## Exercise data
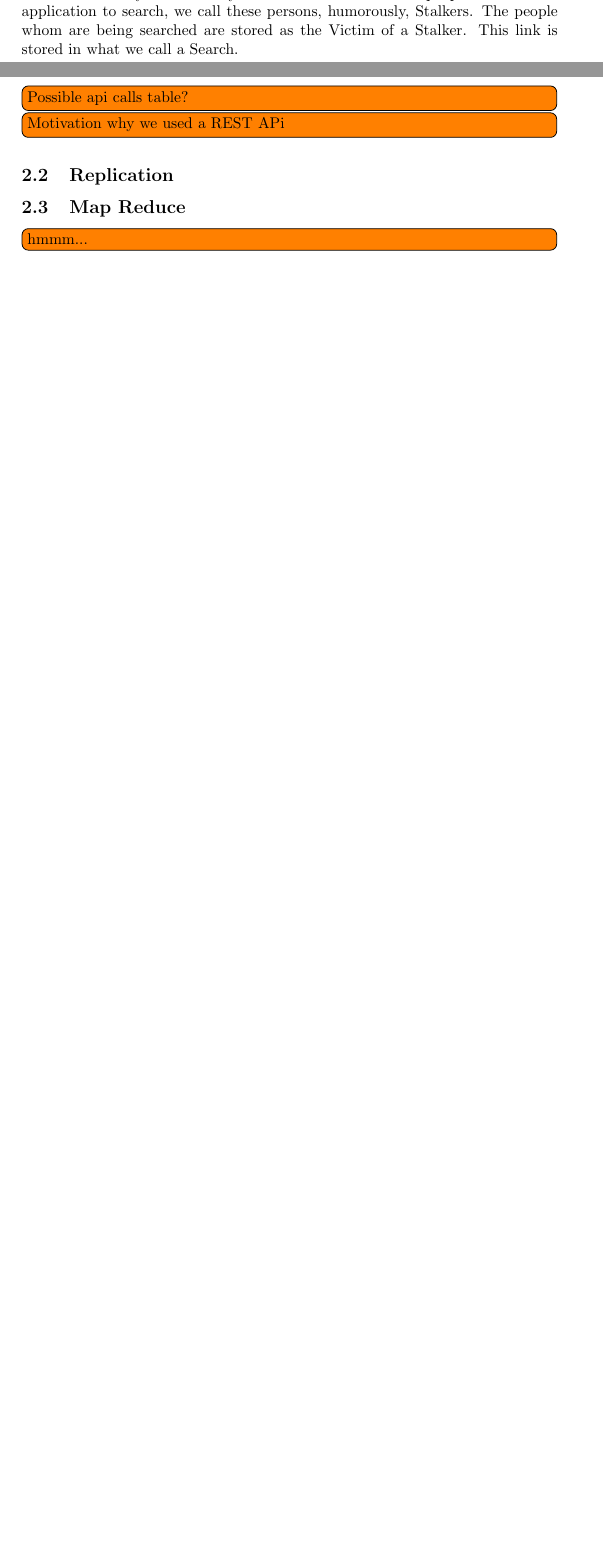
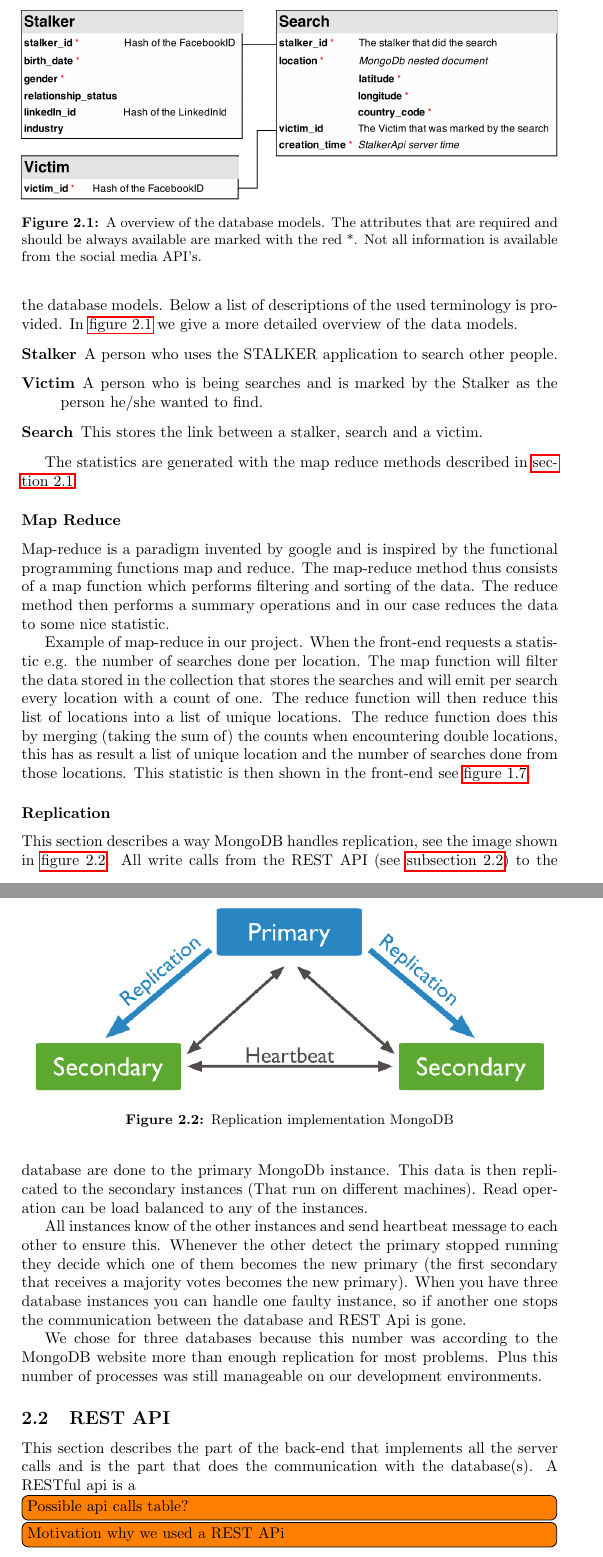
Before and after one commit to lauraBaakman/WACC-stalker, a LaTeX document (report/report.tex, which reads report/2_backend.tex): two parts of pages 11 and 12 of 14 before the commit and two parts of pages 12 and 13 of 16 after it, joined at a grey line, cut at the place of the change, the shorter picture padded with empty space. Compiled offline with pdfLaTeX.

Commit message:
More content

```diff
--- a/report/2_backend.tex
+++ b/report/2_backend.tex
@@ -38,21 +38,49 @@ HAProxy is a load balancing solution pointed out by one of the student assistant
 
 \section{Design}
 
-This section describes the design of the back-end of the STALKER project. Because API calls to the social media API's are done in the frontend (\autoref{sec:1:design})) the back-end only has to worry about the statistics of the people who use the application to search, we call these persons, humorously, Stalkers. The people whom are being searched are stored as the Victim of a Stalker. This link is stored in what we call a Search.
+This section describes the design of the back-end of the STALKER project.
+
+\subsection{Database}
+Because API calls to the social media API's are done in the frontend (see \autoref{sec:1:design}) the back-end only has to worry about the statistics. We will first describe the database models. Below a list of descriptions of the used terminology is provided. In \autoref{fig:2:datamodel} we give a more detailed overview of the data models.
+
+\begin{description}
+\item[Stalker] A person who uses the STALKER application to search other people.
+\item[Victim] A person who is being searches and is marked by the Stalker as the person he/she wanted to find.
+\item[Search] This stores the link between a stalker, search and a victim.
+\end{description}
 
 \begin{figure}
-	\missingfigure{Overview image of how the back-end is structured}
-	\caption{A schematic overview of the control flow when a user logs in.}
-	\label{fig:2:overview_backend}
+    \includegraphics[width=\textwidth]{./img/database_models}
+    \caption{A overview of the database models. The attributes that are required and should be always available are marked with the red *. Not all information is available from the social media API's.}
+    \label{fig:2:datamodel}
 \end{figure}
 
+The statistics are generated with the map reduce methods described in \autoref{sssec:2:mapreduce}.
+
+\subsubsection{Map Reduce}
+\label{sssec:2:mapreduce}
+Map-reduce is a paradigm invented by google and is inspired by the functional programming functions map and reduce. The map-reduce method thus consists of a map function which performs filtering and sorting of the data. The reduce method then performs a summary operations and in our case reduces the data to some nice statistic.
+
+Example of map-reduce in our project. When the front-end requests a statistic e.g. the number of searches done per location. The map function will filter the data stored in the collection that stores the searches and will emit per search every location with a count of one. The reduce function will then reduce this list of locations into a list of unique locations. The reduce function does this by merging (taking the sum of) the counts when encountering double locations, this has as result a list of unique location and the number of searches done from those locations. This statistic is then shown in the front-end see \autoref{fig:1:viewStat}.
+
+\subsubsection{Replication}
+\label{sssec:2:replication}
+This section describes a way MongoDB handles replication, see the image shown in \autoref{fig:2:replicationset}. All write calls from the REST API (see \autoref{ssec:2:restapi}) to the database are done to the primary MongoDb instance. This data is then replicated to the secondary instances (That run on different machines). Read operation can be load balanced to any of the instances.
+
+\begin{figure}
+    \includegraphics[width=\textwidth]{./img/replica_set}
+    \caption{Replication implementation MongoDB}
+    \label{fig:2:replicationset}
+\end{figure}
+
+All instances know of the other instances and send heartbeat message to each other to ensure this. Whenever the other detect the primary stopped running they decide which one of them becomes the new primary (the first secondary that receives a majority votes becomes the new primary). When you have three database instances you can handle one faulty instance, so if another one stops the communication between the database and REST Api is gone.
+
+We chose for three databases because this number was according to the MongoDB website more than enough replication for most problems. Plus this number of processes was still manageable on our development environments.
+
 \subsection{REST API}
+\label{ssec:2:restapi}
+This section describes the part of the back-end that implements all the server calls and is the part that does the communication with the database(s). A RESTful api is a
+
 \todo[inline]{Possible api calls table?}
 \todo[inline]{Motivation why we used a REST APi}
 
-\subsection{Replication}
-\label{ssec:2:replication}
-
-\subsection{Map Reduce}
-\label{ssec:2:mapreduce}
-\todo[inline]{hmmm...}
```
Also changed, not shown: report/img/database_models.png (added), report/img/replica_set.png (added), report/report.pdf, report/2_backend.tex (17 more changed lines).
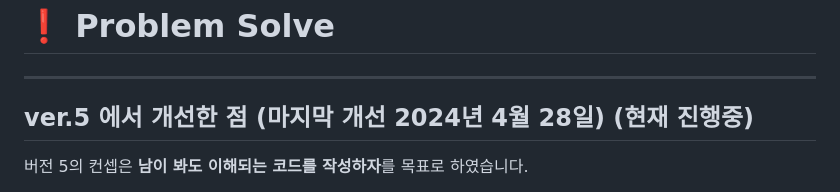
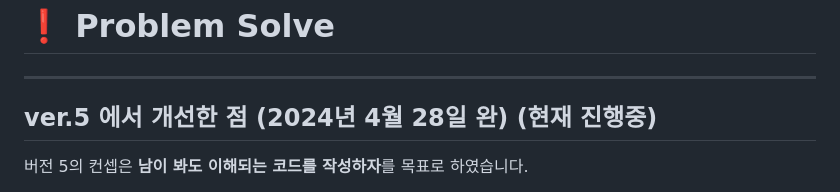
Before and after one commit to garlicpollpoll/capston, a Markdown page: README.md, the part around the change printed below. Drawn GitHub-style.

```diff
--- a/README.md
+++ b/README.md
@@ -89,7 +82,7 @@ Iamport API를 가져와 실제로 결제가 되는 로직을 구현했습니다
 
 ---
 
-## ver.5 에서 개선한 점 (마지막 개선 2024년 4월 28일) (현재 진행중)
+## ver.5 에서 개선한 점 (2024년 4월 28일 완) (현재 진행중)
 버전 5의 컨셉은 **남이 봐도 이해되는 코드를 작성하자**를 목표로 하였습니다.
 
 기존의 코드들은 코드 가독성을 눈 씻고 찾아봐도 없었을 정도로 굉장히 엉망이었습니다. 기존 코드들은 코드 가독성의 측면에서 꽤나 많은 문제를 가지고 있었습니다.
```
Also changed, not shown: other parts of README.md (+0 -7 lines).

==

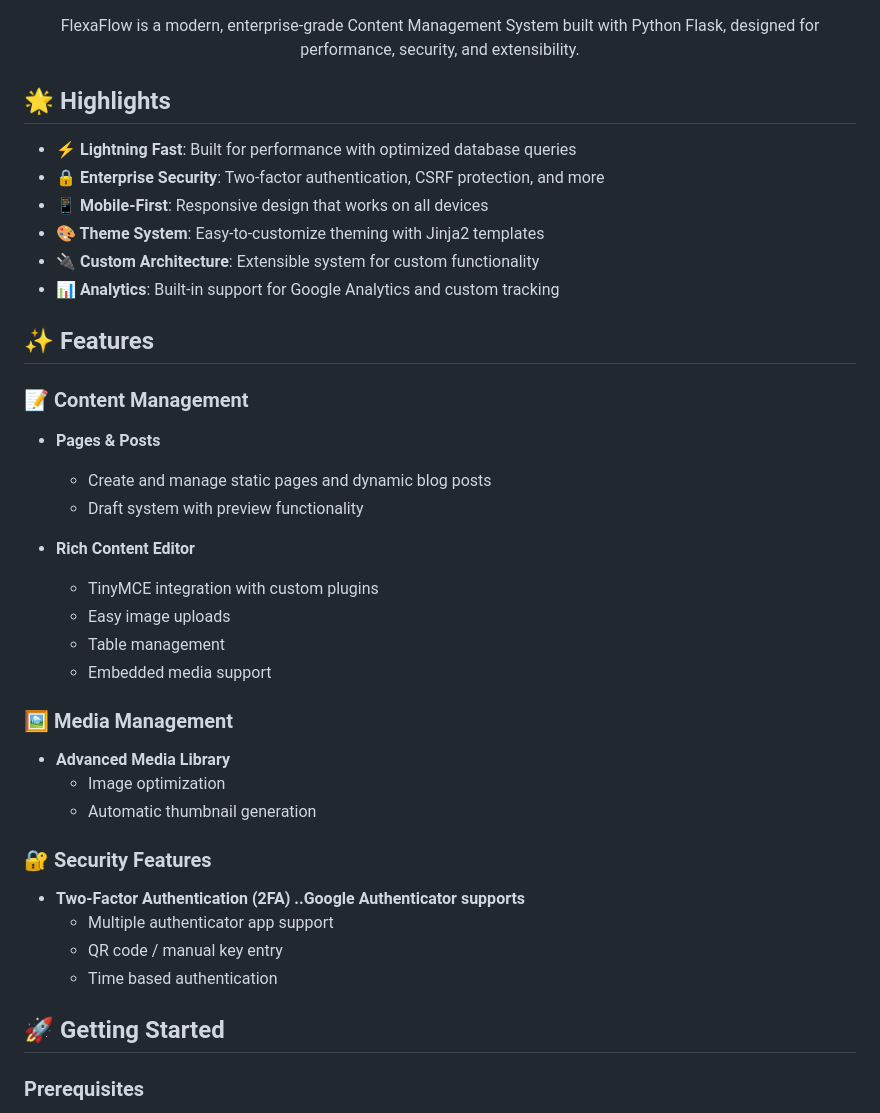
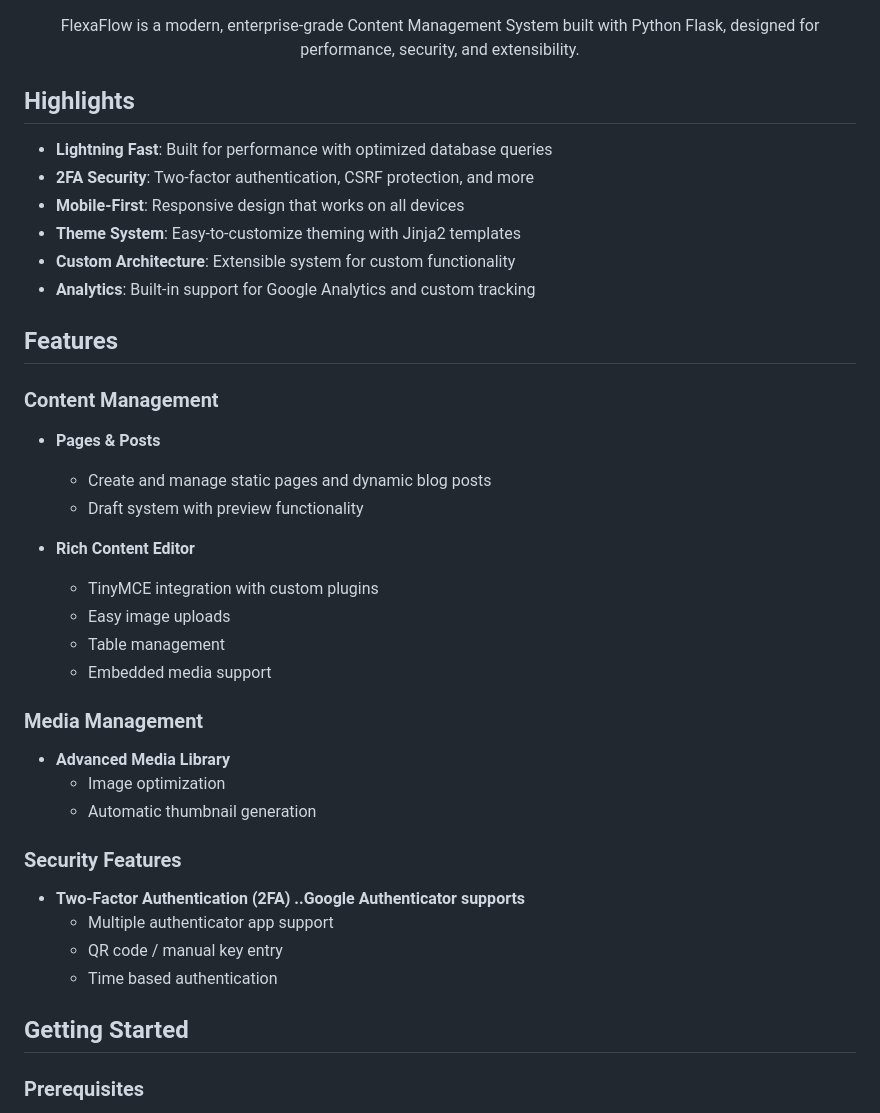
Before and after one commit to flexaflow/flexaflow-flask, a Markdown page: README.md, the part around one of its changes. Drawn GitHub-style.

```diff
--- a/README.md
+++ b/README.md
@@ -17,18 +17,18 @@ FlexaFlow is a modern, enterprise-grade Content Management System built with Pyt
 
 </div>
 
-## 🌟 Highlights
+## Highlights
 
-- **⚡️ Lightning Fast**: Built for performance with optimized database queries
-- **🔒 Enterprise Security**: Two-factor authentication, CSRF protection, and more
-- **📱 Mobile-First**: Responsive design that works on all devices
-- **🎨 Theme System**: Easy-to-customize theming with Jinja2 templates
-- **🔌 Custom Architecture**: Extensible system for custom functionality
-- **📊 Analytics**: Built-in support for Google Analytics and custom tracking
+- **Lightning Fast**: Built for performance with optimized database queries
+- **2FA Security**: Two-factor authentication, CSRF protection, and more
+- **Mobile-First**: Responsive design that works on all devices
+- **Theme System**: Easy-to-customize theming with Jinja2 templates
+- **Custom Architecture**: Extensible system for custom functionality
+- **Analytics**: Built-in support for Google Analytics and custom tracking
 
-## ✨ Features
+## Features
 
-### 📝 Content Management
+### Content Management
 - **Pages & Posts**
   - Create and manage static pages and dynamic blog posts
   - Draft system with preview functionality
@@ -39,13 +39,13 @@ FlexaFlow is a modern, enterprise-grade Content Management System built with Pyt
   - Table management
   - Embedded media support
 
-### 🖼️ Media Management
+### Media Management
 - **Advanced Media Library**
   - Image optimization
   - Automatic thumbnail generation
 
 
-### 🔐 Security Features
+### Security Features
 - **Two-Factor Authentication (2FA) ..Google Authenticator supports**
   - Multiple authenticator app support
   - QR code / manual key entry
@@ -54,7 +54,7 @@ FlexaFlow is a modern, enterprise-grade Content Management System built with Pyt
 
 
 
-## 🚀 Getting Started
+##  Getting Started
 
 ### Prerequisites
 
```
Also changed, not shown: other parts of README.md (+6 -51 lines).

## What you are asked to do
If a line of the records above holds the word "protection", show it.

## Response
-- **🔒 Enterprise Security**: Two-factor authentication, CSRF protection, and more
+- **2FA Security**: Two-factor authentication, CSRF protection, and more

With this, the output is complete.